Rabbi Zvi Solomons, of Reading Synagogue, was a part of a joint delegation organised by Tzelem, the rabbinical call for social justice, and Jewish human rights charity Rene Cassin to the Harmondsworth Immigration Removal Centre in Middlesex.
Rabbi Solomons said that he was “almost in tears” when hearing of the frustration of one man who had been fighting to remain in Britain for a decade and had been detained for seven months.
The man’s stepson was also “suffering from the absence of the only stable father he has known,” Rabbi Solomons said.
He criticised the system in which people could be detained indefinitely as “utterly unfair and arbitrary, and hide-bound by bureaucracy”.
Rabbi Alexandra Wright, of the Liberal Jewish Synagogue, St John’s Wood, cited the case of another detainee who was due to be deported in weeks after the expiry of his student visa but would be in danger if he returned to his home country.

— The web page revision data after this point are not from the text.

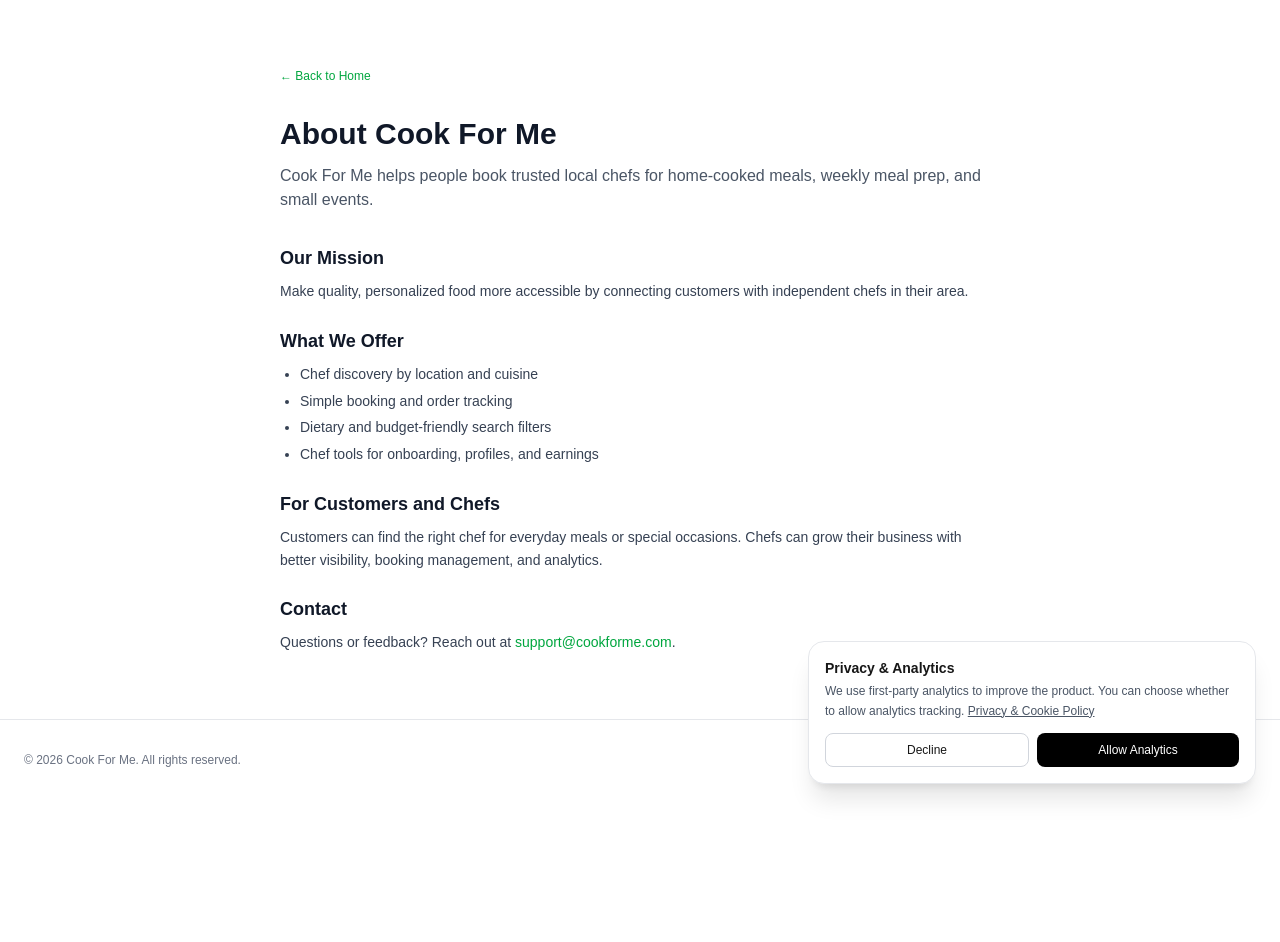
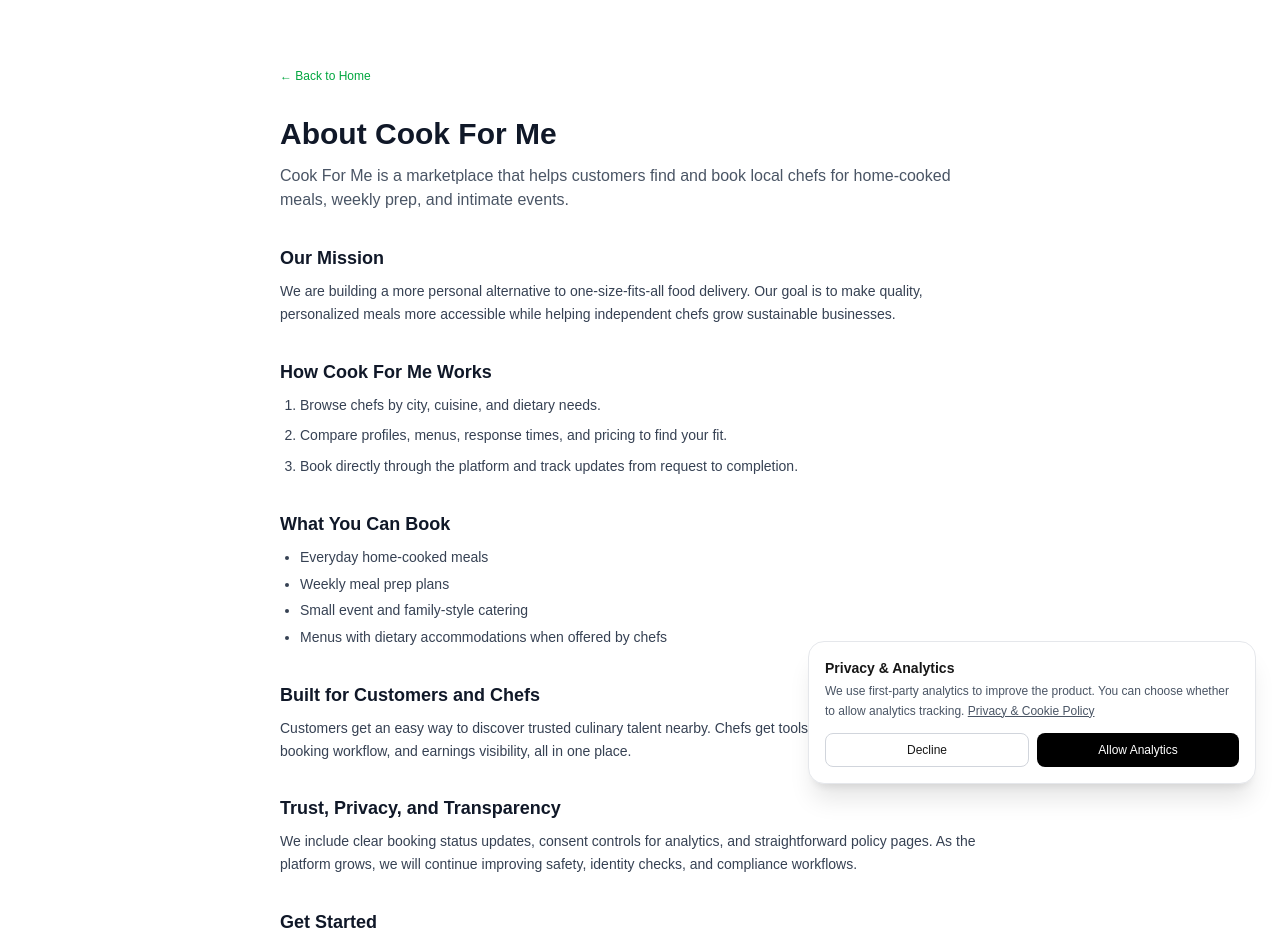
Before and after one commit to Ema9336/cookformeapp, a Next.js app in the folder apps/web/: page /about in a window 1280 px wide. Shown: the top 942 px of the page. Before the commit the page ends 800 px from the top, so only its background shows below. Built offline with nearby package versions, Linux system fonts and the light colour scheme; no server answers.

Commit message:
feat(web): expand about page content

```diff
--- a/apps/web/app/about/page.tsx
+++ b/apps/web/app/about/page.tsx
@@ -15,34 +15,70 @@ export default function AboutPage() {
 
       <h1 className="text-3xl font-bold text-gray-900 dark:text-white mb-3">About Cook For Me</h1>
       <p className="text-base text-gray-600 dark:text-gray-400 mb-8">
-        Cook For Me helps people book trusted local chefs for home-cooked meals, weekly meal prep, and small events.
+        Cook For Me is a marketplace that helps customers find and book local chefs for home-cooked meals, weekly
+        prep, and intimate events.
       </p>
 
-      <section className="space-y-6">
+      <section className="space-y-8">
         <div>
           <h2 className="text-lg font-semibold text-gray-900 dark:text-white mb-2">Our Mission</h2>
           <p>
-            Make quality, personalized food more accessible by connecting customers with independent chefs in their
-            area.
+            We are building a more personal alternative to one-size-fits-all food delivery. Our goal is to make
+            quality, personalized meals more accessible while helping independent chefs grow sustainable businesses.
           </p>
         </div>
 
         <div>
-          <h2 className="text-lg font-semibold text-gray-900 dark:text-white mb-2">What We Offer</h2>
+          <h2 className="text-lg font-semibold text-gray-900 dark:text-white mb-2">How Cook For Me Works</h2>
+          <ol className="list-decimal pl-5 space-y-2">
+            <li>
+              Browse chefs by city, cuisine, and dietary needs.
+            </li>
+            <li>
+              Compare profiles, menus, response times, and pricing to find your fit.
+            </li>
+            <li>
+              Book directly through the platform and track updates from request to completion.
+            </li>
+          </ol>
+        </div>
+
+        <div>
+          <h2 className="text-lg font-semibold text-gray-900 dark:text-white mb-2">What You Can Book</h2>
           <ul className="list-disc pl-5 space-y-1">
-            <li>Chef discovery by location and cuisine</li>
-            <li>Simple booking and order tracking</li>
-            <li>Dietary and budget-friendly search filters</li>
-            <li>Chef tools for onboarding, profiles, and earnings</li>
+            <li>Everyday home-cooked meals</li>
+            <li>Weekly meal prep plans</li>
+            <li>Small event and family-style catering</li>
+            <li>Menus with dietary accommodations when offered by chefs</li>
           </ul>
         </div>
 
         <div>
-          <h2 className="text-lg font-semibold text-gray-900 dark:text-white mb-2">For Customers and Chefs</h2>
+          <h2 className="text-lg font-semibold text-gray-900 dark:text-white mb-2">Built for Customers and Chefs</h2>
           <p>
-            Customers can find the right chef for everyday meals or special occasions. Chefs can grow their business
-            with better visibility, booking management, and analytics.
+            Customers get an easy way to discover trusted culinary talent nearby. Chefs get tools for profile
+            management, booking workflow, and earnings visibility, all in one place.
           </p>
+        </div>
+
+        <div>
+          <h2 className="text-lg font-semibold text-gray-900 dark:text-white mb-2">Trust, Privacy, and Transparency</h2>
+          <p>
+            We include clear booking status updates, consent controls for analytics, and straightforward policy pages.
+            As the platform grows, we will continue improving safety, identity checks, and compliance workflows.
+          </p>
+        </div>
+
+        <div>
+          <h2 className="text-lg font-semibold text-gray-900 dark:text-white mb-2">Get Started</h2>
+          <div className="flex flex-wrap gap-3 mt-2">
+            <Link href="/signup" className="px-4 py-2 rounded-full bg-green-600 text-white text-xs font-semibold hover:bg-green-700 transition">
+              Join as Customer
+            </Link>
+            <Link href="/chef-onboarding" className="px-4 py-2 rounded-full border border-gray-300 dark:border-gray-700 text-xs font-semibold hover:border-gray-500 transition">
+              Become a Chef
+            </Link>
+          </div>
         </div>
 
         <div>
```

“After decades of civil war and human rights violations, there is a warrant for his arrest dating back to an anti-government protest in which he was involved,” she said. “From the thick pile of papers in front of us, he pulled out his medical report; a body diagram showed injuries to both his knees where he had probably been beaten up or tortured.”
She said that “the promise of this young man’s life is darkened by unjust imprisonment and a daily diet of uncertainty about his future”.
Liberal Judaism chief executive Rabbi Danny Rich said that “locking up people without any limit on the time – many of whom are vulnerable and will eventually be granted a temporary or a permanent stay here – is particularly poignant at Pesach, when we Jews commemorate freedom for oppression in Egypt.”
He hoped that the visit – co-ordinated with charity Detention Action – would “highlight the plight of these often isolagted people who have endured conditions in their own homelands akin to slavery – and give them some assurance that they are not entirely alone.”